I surprised myself when I first arrived in Morocco by really falling hard for Marrakech, somewhere that I was convinced I’d hate. And then when I had an amazing, life-changing experience in the Sahara Desert, I thought it was settled.

I love Morocco.

After having such a fantastic introduction to the country in Marrakech, I knew I could quite easily spend the entire month there. I had to move on though as there was so much more of the country I wanted to see!

My next stop was the beachside town of Essaouira.

essaouira old town

I’d heard from every single person who’d been to Essaouira that it was the place to go to chill out and relax. If you need to get away from the chaos of Marrakech and Fes then your best option is head to Essaouira.

After researching a little and finding out that it used to be a pitstop on the hippie trek from Marrakech in the 60’s with Jimi Hendrix, Bob Marley and the Rolling Stones passing through, I knew I would love it.

I adore hippie beach towns!

beach in essaouira

And for the first few days I adored Essaouira.

I was staying in a wonderful hostel located right in the heart of the medina. There were noticeably fewer people than in Marrakech, the beaches were mostly empty and it felt like the locals were much friendlier.

I spent my first few days sitting on the beach, amused at seeing everybody sunbathing while covered from head to toe and getting lost in the ridiculously photogenic medina while trying to find somewhere to eat. I’d wander through the fish market of an evening, fascinated with watching the fisherman trying to desperately sell their freshly caught fish and manta rays to passing people – there were dozens of hole in the wall restaurants just a few metres away that happily cook your fish for you right there.

When I wasn’t out exploring, I was sunbathing on my hostel’s roof terrace, napping in a hammock or drinking amazing mint tea.

I was happy in Essaouira and I found myself extending my stay every single morning.

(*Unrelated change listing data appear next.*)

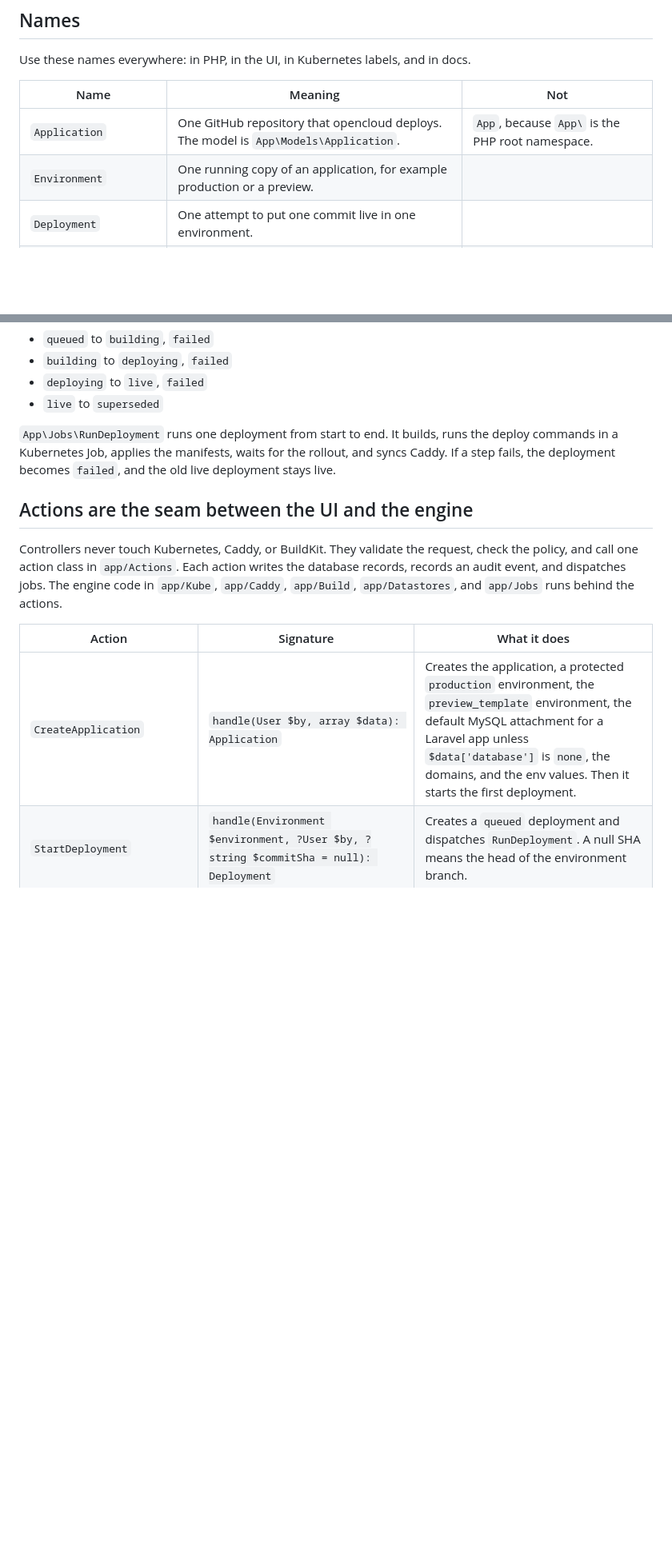
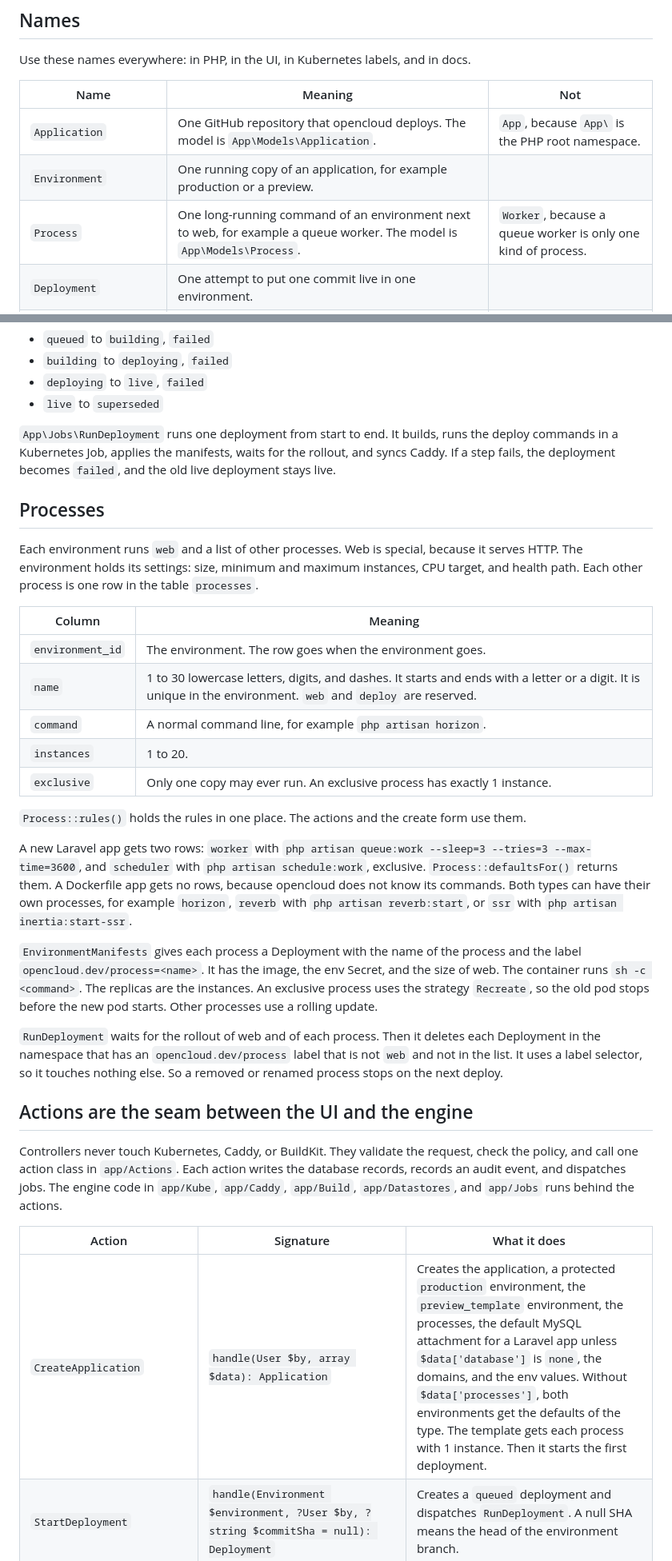
Before and after one commit to samirnijenhuis/opencloud, a Markdown page: docs/architecture.md, 2 parts joined by grey strips. Shown at 80% size. GitHub-like rendering; blank space fills up the shorter version.

Commit message:
Document processes in the architecture and the design
The architecture gets a Processes section with the table, the rules,
the defaults, the manifests, and the delete by label selector. The
actions table gets AddProcess, UpdateProcess, and RemoveProcess.

The design replaces the three fixed processes with a list of
processes, and the data shape gets the Process record.

Co-Authored-By: Claude Opus 5.5 <noreply@anthropic.com>
Claude-Session: https://claude.ai/code/session_0139CFa9qcDpd3874La3c94s

```diff
--- a/docs/architecture.md
+++ b/docs/architecture.md
@@ -23,6 +23,7 @@ Use these names everywhere: in PHP, in the UI, in Kubernetes labels, and in docs
 |---|---|---|
 | `Application` | One GitHub repository that opencloud deploys. The model is `App\Models\Application`. | `App`, because `App\` is the PHP root namespace. |
 | `Environment` | One running copy of an application, for example production or a preview. | |
+| `Process` | One long-running command of an environment next to web, for example a queue worker. The model is `App\Models\Process`. | `Worker`, because a queue worker is only one kind of process. |
 | `Deployment` | One attempt to put one commit live in one environment. | |
 | `Datastore` | A database, Valkey, or RustFS server that opencloud runs. | `Service`, because a Kubernetes `Service` is a different thing. |
 | `DatastoreAttachment` | One environment's database, user, bucket, or key on a datastore. | |
@@ -104,13 +105,33 @@ The image holds a pinned `tofu` and the modules in `/opt/opencloud/tofu`. Build
 
 `App\Jobs\RunDeployment` runs one deployment from start to end. It builds, runs the deploy commands in a Kubernetes Job, applies the manifests, waits for the rollout, and syncs Caddy. If a step fails, the deployment becomes `failed`, and the old live deployment stays live.
 
+## Processes
+
+Each environment runs `web` and a list of other processes. Web is special, because it serves HTTP. The environment holds its settings: size, minimum and maximum instances, CPU target, and health path. Each other process is one row in the table `processes`.
+
+| Column | Meaning |
+|---|---|
+| `environment_id` | The environment. The row goes when the environment goes. |
+| `name` | 1 to 30 lowercase letters, digits, and dashes. It starts and ends with a letter or a digit. It is unique in the environment. `web` and `deploy` are reserved. |
+| `command` | A normal command line, for example `php artisan horizon`. |
+| `instances` | 1 to 20. |
+| `exclusive` | Only one copy may ever run. An exclusive process has exactly 1 instance. |
+
+`Process::rules()` holds the rules in one place. The actions and the create form use them.
+
+A new Laravel app gets two rows: `worker` with `php artisan queue:work --sleep=3 --tries=3 --max-time=3600`, and `scheduler` with `php artisan schedule:work`, exclusive. `Process::defaultsFor()` returns them. A Dockerfile app gets no rows, because opencloud does not know its commands. Both types can have their own processes, for example `horizon`, `reverb` with `php artisan reverb:start`, or `ssr` with `php artisan inertia:start-ssr`.
+
+`EnvironmentManifests` gives each process a Deployment with the name of the process and the label `opencloud.dev/process=<name>`. It has the image, the env Secret, and the size of web. The container runs `sh -c <command>`. The replicas are the instances. An exclusive process uses the strategy `Recreate`, so the old pod stops before the new pod starts. Other processes use a rolling update.
+
+`RunDeployment` waits for the rollout of web and of each process. Then it deletes each Deployment in the namespace that has an `opencloud.dev/process` label that is not `web` and not in the list. It uses a label selector, so it touches nothing else. So a removed or renamed process stops on the next deploy.
+
 ## Actions are the seam between the UI and the engine
 
 Controllers never touch Kubernetes, Caddy, or BuildKit. They validate the request, check the policy, and call one action class in `app/Actions`. Each action writes the database records, records an audit event, and dispatches jobs. The engine code in `app/Kube`, `app/Caddy`, `app/Build`, `app/Datastores`, and `app/Jobs` runs behind the actions.
 
 | Action | Signature | What it does |
 |---|---|---|
-| `CreateApplication` | `handle(User $by, array $data): Application` | Creates the application, a protected `production` environment, the `preview_template` environment, the default MySQL attachment for a Laravel app unless `$data['database']` is `none`, the domains, and the env values. Then it starts the first deployment. |
+| `CreateApplication` | `handle(User $by, array $data): Application` | Creates the application, a protected `production` environment, the `preview_template` environment, the processes, the default MySQL attachment for a Laravel app unless `$data['database']` is `none`, the domains, and the env values. Without `$data['processes']`, both environments get the defaults of the type. The template gets each process with 1 instance. Then it starts the first deployment. |
 | `StartDeployment` | `handle(Environment $environment, ?User $by, ?string $commitSha = null): Deployment` | Creates a `queued` deployment and dispatches `RunDeployment`. A null SHA means the head of the environment branch. |
 | `SetEnvVar` | `handle(Environment $environment, User $by, string $key, ?string $value, bool $isSecret, EnvVarAvailability $availableAt): EnvVar` | Creates or replaces one user value. A null value on an existing secret keeps the old secret value. |
 | `DeleteEnvVar` | `handle(EnvVar $envVar, User $by): void` | Deletes one user value. |
```
Also changed, not shown: other parts of docs/architecture.md (+5 -2 lines), 1 other file.
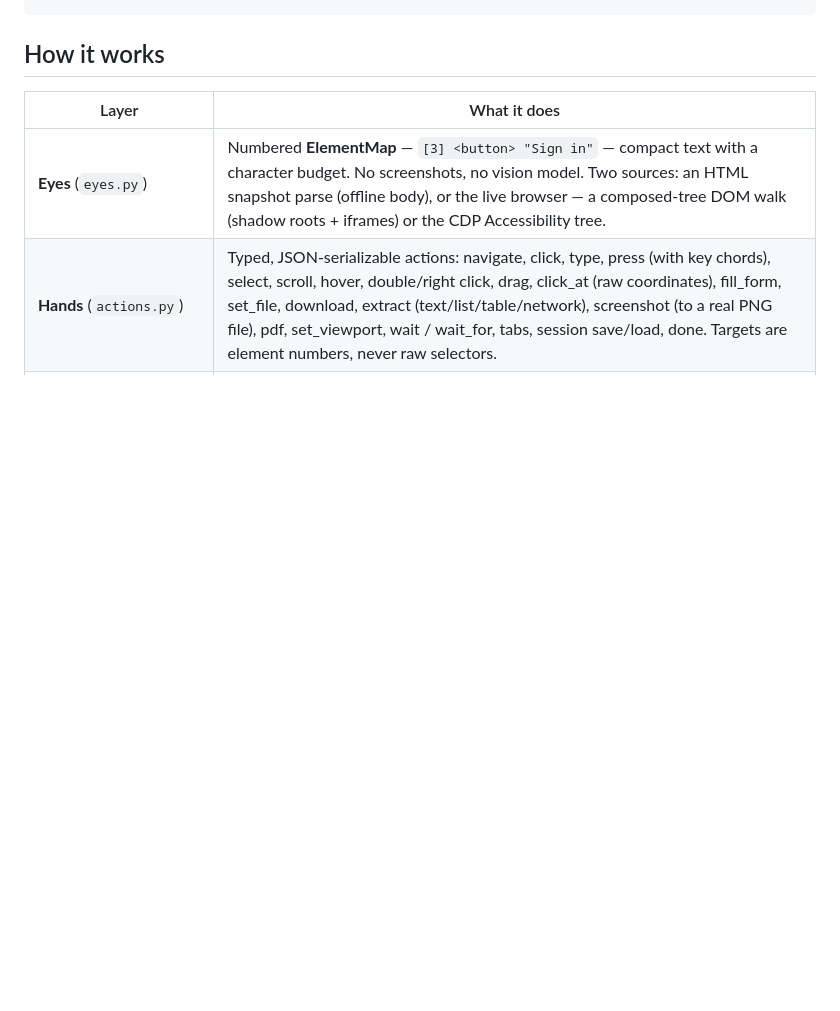
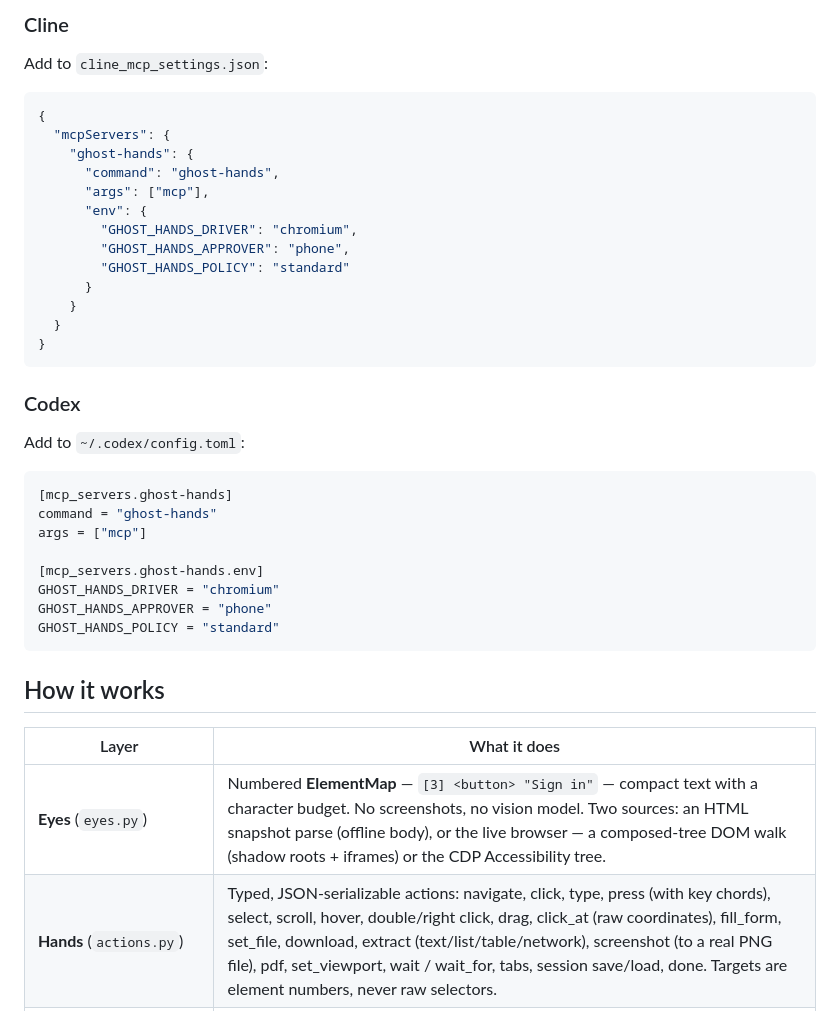
Before and after one commit to littlestjames82-sys/ghost-hands, a Markdown page: README.md, the part around one of its changes. Drawn GitHub-style; blank space fills up the shorter version.

````diff
--- a/README.md
+++ b/README.md
@@ -390,3 +472,38 @@ driver.close()
+### Cline
+
+Add to `cline_mcp_settings.json`:
+
+```json
+{
+  "mcpServers": {
+    "ghost-hands": {
+      "command": "ghost-hands",
+      "args": ["mcp"],
+      "env": {
+        "GHOST_HANDS_DRIVER": "chromium",
+        "GHOST_HANDS_APPROVER": "phone",
+        "GHOST_HANDS_POLICY": "standard"
+      }
+    }
+  }
+}
+```
+
+### Codex
+
+Add to `~/.codex/config.toml`:
+
+```toml
+[mcp_servers.ghost-hands]
+command = "ghost-hands"
+args = ["mcp"]
+
+[mcp_servers.ghost-hands.env]
+GHOST_HANDS_DRIVER = "chromium"
+GHOST_HANDS_APPROVER = "phone"
+GHOST_HANDS_POLICY = "standard"
+```
+
 ## How it works
 
 | Layer | What it does |
````
Also changed, not shown: other parts of README.md (+82 -0 lines).
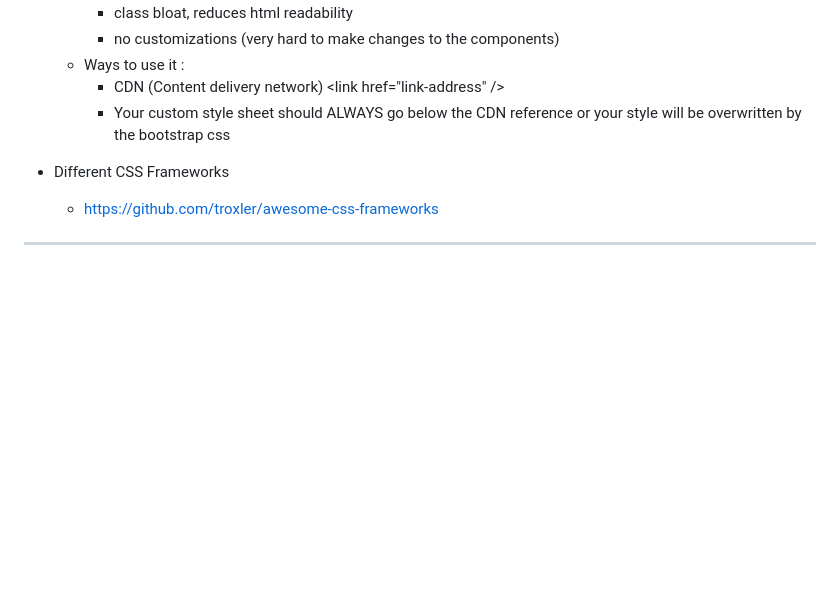
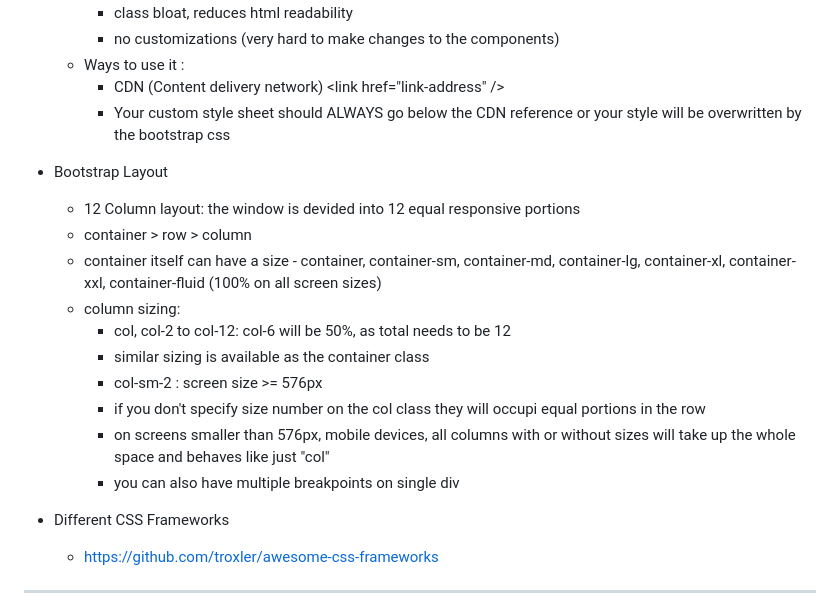
Before and after one commit to adi-sd/udemy-complete-web-development-bootcamp, a Markdown page: README.md, the part around the change. Drawn GitHub-style; blank space fills up the shorter version.

Commit message:
Bootstrap layout Completed

```diff
--- a/README.md
+++ b/README.md
@@ -425,6 +425,19 @@
         -   CDN (Content delivery network) \<link href=\"link-address" />
         -   Your custom style sheet should ALWAYS go below the CDN reference or your style will be overwritten by the bootstrap css
 
+-   Bootstrap Layout
+
+    -   12 Column layout: the window is devided into 12 equal responsive portions
+    -   container > row > column
+    -   container itself can have a size - container, container-sm, container-md, container-lg, container-xl, container-xxl, container-fluid (100% on all screen sizes)
+    -   column sizing:
+        -   col, col-2 to col-12: col-6 will be 50%, as total needs to be 12
+        -   similar sizing is available as the container class
+        -   col-sm-2 : screen size \>= 576px
+        -   if you don't specify size number on the col class they will occupi equal portions in the row
+        -   on screens smaller than 576px, mobile devices, all columns with or without sizes will take up the whole space and behaves like just "col"
+        -   you can also have multiple breakpoints on single div
+
 -   Different CSS Frameworks
     -   https://github.com/troxler/awesome-css-frameworks
 
```
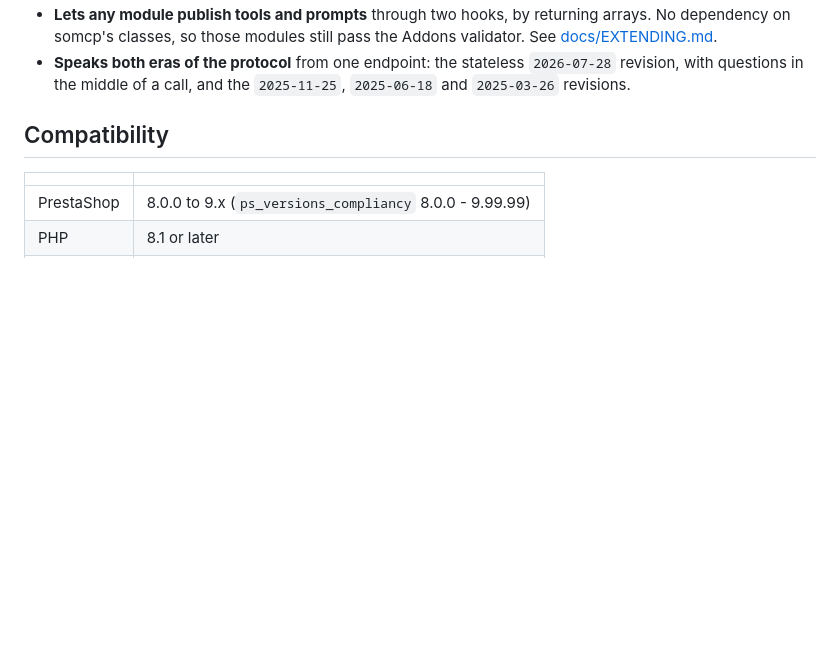
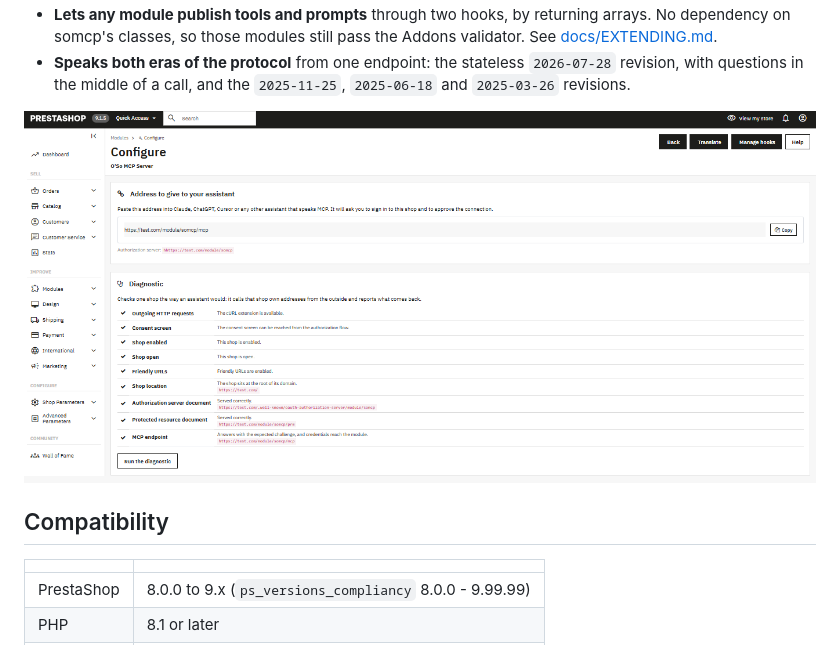
Before and after one commit to Rayan-Ekuzok/Prestashop-MCP-Server, a Markdown page: README.md, the part around the change. Rendered like a GitHub page; pictures changed too: docs/images/diagnostic.png (added); blank space fills up the shorter version.

Commit message:
README: show the settings page with its diagnostic

```diff
--- a/README.md
+++ b/README.md
@@ -43,6 +43,8 @@ us. See [Where to help](#where-to-help).
 - **Speaks both eras of the protocol** from one endpoint: the stateless
   `2026-07-28` revision, with questions in the middle of a call, and the
   `2025-11-25`, `2025-06-18` and `2025-03-26` revisions.
+
+![The module settings in the back office: the address to give to an assistant, and the diagnostic calling the shop's own OAuth and MCP addresses, all green](docs/images/diagnostic.png)
 
 ## Compatibility
 
```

essaouira fishing boats morocco

But suddenly something changed.

Prior to arriving in Morocco I had never heard of the Gnaoua and World Music Festival, a 3 day event that is held every June in Essaouira – and it just so happened that I timed my visit with this enormous music festival.

A few days before the festival I noticed a huge change in the vibe of Essaouira.

The town usually has a population of just 60,000 people.

Over 400,000 people attend the festival.

Yes, it’s really that insane.

Suddenly, my chilled out, relaxing beach town turned into an overwhelming mass of people.

And with the festival goers came the touts, the scams and the doubling of prices. When I went to renew my hostel stay on the first day of the festival, I was told the prices had now doubled because of the festival.

entrance to port essaouira

I found myself really starting to dislike Essaouira, especially as a solo female.

I suddenly had hassle from men in the street – grabbing me, trying to touch my breasts, whispering in French in my ear and then calling me a slut and a whore when I walked away. I could no longer sit and enjoy a meal without a dozen different men sitting down with me and trying to convince me to go back to their house. There were crowds everywhere and there was nowhere to escape.

I decided to try and stick it out.

My plan was to hide away in my hostel for the three days and wait for the chaos to pass.

This was a really bad decision.

Having to deal with the hassle and abuse for those three days drove me absolutely insane and by the end of it I was exhausted and stressed and had a desperate urge to flee the country.

From that moment onwards, I struggled in Morocco. I was so drained from the constant battling, the stares and the touts that I just didn’t have the patience to deal with it anymore. Every time a man approached me, touched me and tried to talk to me I felt like screaming.

I didn’t have the energy to travel in Morocco anymore.

medina in essaouira

Had my timing been slightly different, I have no doubt that I would have left Essaouira loving it as much as I did when I first arrived. Had it not worn me down I think my overall experience in Morocco would have been better too.

 

Have you ever travelled to a place at the wrong time?